قالب وردپرس درنا توس
Home / Science / Astronauts Crew Dragon to Florida to prepare for launch – Spaceflight Now

Astronauts Crew Dragon to Florida to prepare for launch – Spaceflight Now



Astronauts of Crew-1 Soichi Noguchi, Shannon Walker, Victor Glover and Mike Hopkins arrived at the Kennedy Space Center on Sunday to prepare for their final launch week. Credit: Stephen Clark / Spaceflight Now

With a vision of tropical storm Eta approaching South Florida, four astronauts plan to launch next Saturday aboard the SpaceX Crew Dragon spacecraft to NASA’s Kennedy Space Center on Sunday after flying from base. their home in Houston.

Commander Mike Hopkins, pilot Victor Glover, mission specialists Shannon Walker and Japanese astronaut Soichi Noguchi flew to Kennedy from the Ellington Field near Johnson Space Center in Houston. Their NASA-leased jet landed at Kennedy’s Landing and Launch Facility just before 2 p.m. EST (1900 GMT) on Sunday.

Hopkins and his crew members – currently on quarantine to avoid exposure to diseases like COVID-19 – have completed most of the training and will spend the next few days reviewing flight plans and try-on pressure suits made by SpaceX. The crew will board the Crew Dragon spacecraft – dubbed “Resilience” – on launchers 39A Wednesday during a pre-flight dress rehearsal.

“We flew an airplane in here, but the plan was for us to put a rocket on top, so it’s pretty neat. That’s pretty cool, ”said Glover, a US Navy commander preparing to make the first voyage into orbit. “Go to Falcon, go Dragon, and go Resilience.”

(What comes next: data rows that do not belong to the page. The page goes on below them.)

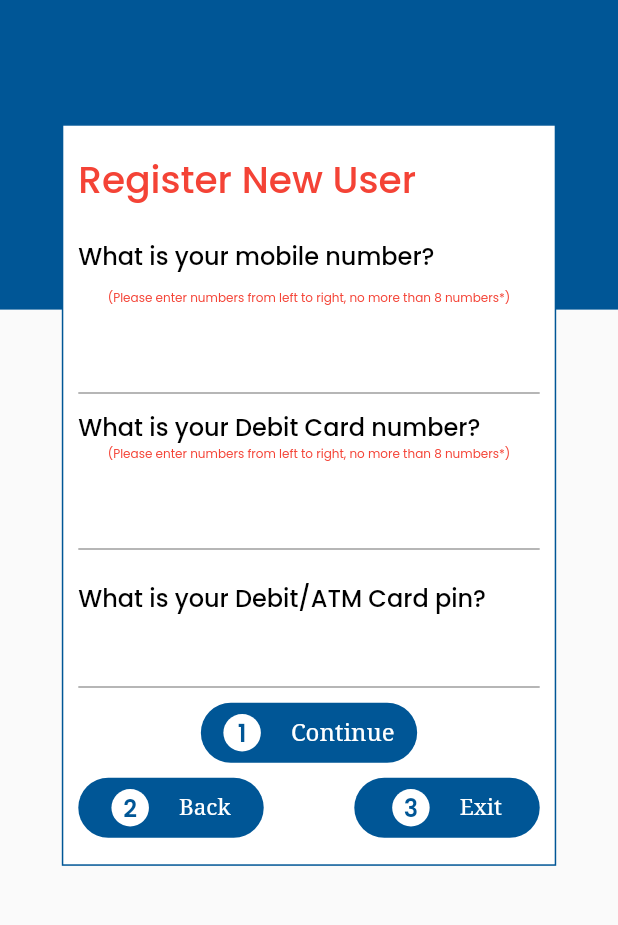
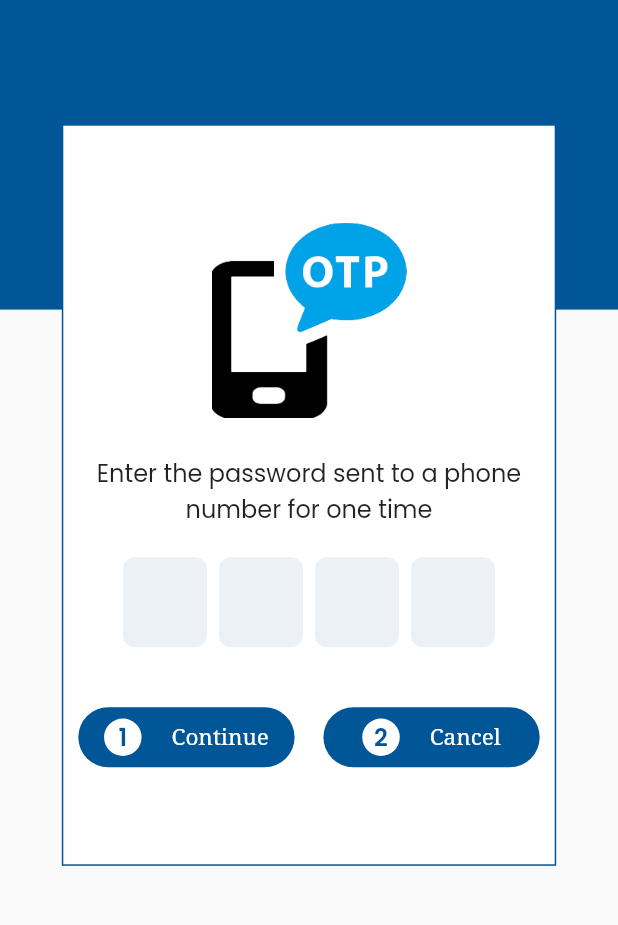
Before and after one commit to Shahzad-Official/ara_smart_app, a Flutter app: the NewUserRegistration screen opened directly, after a tap on an icon or button, on a phone screen of 412 x 824 dp, the part 123-1048 px from its top. Run offline on Flutter 3.47's test engine with Material 2 defaults, Android fonts, the phone set to English and light mode, and no system bars; drawn by our look-alikes of pinput; our stand-ins replace flutter_spinkit, flutter_svg, get, google_fonts, speech_to_text.

Commit message:
Create Username Screen done

```diff
--- a/lib/views/register_screens/new_user_registration.dart
+++ b/lib/views/register_screens/new_user_registration.dart
@@ -1,8 +1,10 @@
 import 'package:ara_smart_app/constants/app_colors.dart';
+import 'package:ara_smart_app/views/register_screens/registration_otp.dart';
 import 'package:ara_smart_app/widgets/app_button.dart';
 import 'package:ara_smart_app/widgets/app_text.dart';
 import 'package:ara_smart_app/widgets/background_screen.dart';
 import 'package:flutter/material.dart';
+import 'package:get/get.dart';
 
 class NewUserRegistration extends StatelessWidget {
   const NewUserRegistration({Key? key}) : super(key: key);
@@ -96,7 +98,9 @@ class NewUserRegistration extends StatelessWidget {
                     height: 10,
                   ),
                   InkWell(
-                    onTap: () {},
+                    onTap: () {
+                      Get.to(RegistrationOtp());
+                    },
                     child: CustomButton(
                         text: "Continue",
                         num: "1",
--- /dev/null
+++ b/lib/views/register_screens/registration_otp.dart
@@ -0,0 +1,80 @@
+import 'package:ara_smart_app/constants/app_colors.dart';
+import 'package:ara_smart_app/views/register_screens/register_username.dart';
+import 'package:ara_smart_app/widgets/app_text.dart';
+import 'package:ara_smart_app/widgets/background_screen.dart';
+import 'package:flutter/material.dart';
+import 'package:get/get.dart';
+import 'package:pinput/pinput.dart';
+
+import '../../widgets/app_button.dart';
+
+class RegistrationOtp extends StatelessWidget {
+  const RegistrationOtp({Key? key}) : super(key: key);
+
+  @override
+  Widget build(BuildContext context) {
+    return ColoredBox(
+      color: AppColors.primaryColor,
+      child: SafeArea(
+          child: Scaffold(
+        body: BackgroundScreen(
+          child: Padding(
+            padding: const EdgeInsets.only(left: 10.0, right: 10),
+            child: Column(
+              mainAxisAlignment: MainAxisAlignment.center,
+              children: [
+                SizedBox(
+                  height: 130,
+                  child: Image.asset("assets/otpIcon.png"),
+                ),
+                const SizedBox(
+                  height: 25,
+                ),
+                const AppText(
+                  text:
+                      "Enter the password sent to a phone number for one time",
+                  textAlign: TextAlign.center,
+                  fontSize: 16,
+                ),
+                const SizedBox(
+                  height: 20,
+                ),
+                const Pinput(),
+                const SizedBox(
+                  height: 40,
+                ),
+                Row(
+                  mainAxisAlignment: MainAxisAlignment.spaceBetween,
+                  children: [
+                    InkWell(
+                      onTap: () {
+                        Get.to(RegisterUsername());
+                      },
+                      child: CustomButton(
+                          text: "Continue",
+                          num: "1",
+                          height: 40,
+                          color: Colors.white,
+                          fontSize: 15,
+                          width: MediaQuery.of(context).size.width * 0.35),
+                    ),
+                    InkWell(
+                      onTap: () {},
+                      child: CustomButton(
+                          text: "Cancel",
+                          num: "2",
+                          height: 40,
+                          color: Colors.white,
+                          fontSize: 15,
+                          width: MediaQuery.of(context).size.width * 0.35),
+                    ),
+                  ],
+                ),
+              ],
+            ),
+          ),
+        ),
+      )),
+    );
+  }
+}
--- a/pubspec.yaml
+++ b/pubspec.yaml
@@ -49,6 +49,7 @@ dependencies:
   speech_to_text: ^6.1.1
   #permissions
   permission_handler: any
+  pinput: ^2.2.16
 
 dev_dependencies:
   flutter_test:
```
Also changed, not shown: lib/views/register_screens/register_username.dart (added, +140 -0 lines), pubspec.lock.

“Good afternoon Florida. Hi America. It feels really good to be here, ”Hopkins said. “We are ready… We are starting this new era where we will rotate crews to the International Space Station from the US with our commercial partners such as SpaceX. So we’re delighted to be a part of that. ”

The Crew-1 mission is set to launch at 7:49 pm Saturday EST (0049 GMT Sunday) from platform 39A will mark the first conventional space station crew roundabout flight with the spacecraft. SpaceX’s Crew Dragon pillar, after a two-month test flight earlier this year marks the first astronaut launch into orbit from US soil since the shuttle retired in 2011.

Long-term crew members heading to the space station have exclusively launched Russian Soyuz capsules for almost a decade.

NASA has partnered with SpaceX and Boeing to develop new human-ranked spacecraft to bring crews to and from the International Space Station.

While SpaceX is set to begin its first crew rotation flight next weekend, Boeing continues to correct software problems encountered in its Starliner ship’s unmanned flight test last year. . Another Starliner flight test without an astronaut could take off in January, followed by a demonstration mission with a three-man crew later next year.

NASA Administrator Jim Bridenstine said: “Today, we are taking another leap in this transformation in the way we do human flight. “What we are talking about here is space commercialization, where NASA is a client of many customers in a very strong commercial market in low-Earth orbit.

“What we are doing is we are transitioning from a test flight to operational flights,” Bridenstine said on Sunday. “Make no mistake, every flight is a test flight when it comes to space travel, but it is also true that we need to be able to get to the International Space Station regularly.”

Assuming the Crew Dragon explodes on a scheduled Saturday night, Crew-1’s astronauts will link up with the space station at about 8 and a half hours later at 4:20 am EST (0920 GMT) on Sunday.

However, strong winds and rains from Tropical Storm Eta may continue preparing to launch onto Florida’s Space Coast this week. The tropical storm is forecast to travel through the Florida Keys from Sunday night to Monday, then pass through the Gulf of Southeastern Mexico before potentially moving towards Florida’s west coast later this week.

The Crew-1 astronauts, Hopkins said, will follow the weather forecast “very closely” this week.

“Obviously, it has the potential to have an impact,” Hopkins said.

Heavy winds from the outer bands of Tropical Storm Eta forced the United Launch Alliance to move an Atlas 5 rocket back to its hangar at Cape Canaveral on Friday, delaying the launch of its assigned spy satellite. type of US government no earlier than Wednesday.

SpaceX also delayed the deployment of the Falcon 9 missile and Crew Dragon capsule to platform 39A until Monday, which pushed back the test firing of the missile’s nine Merlin 1D main engines on the launch pad from Monday night until Tuesday night.

“We’ll adapt, we’ll adjust, and we’ll be ready to go when the weather is ready,” Hopkins said.

Email the author.

Follow Stephen Clark on Twitter: @ StephenClark1.




Source link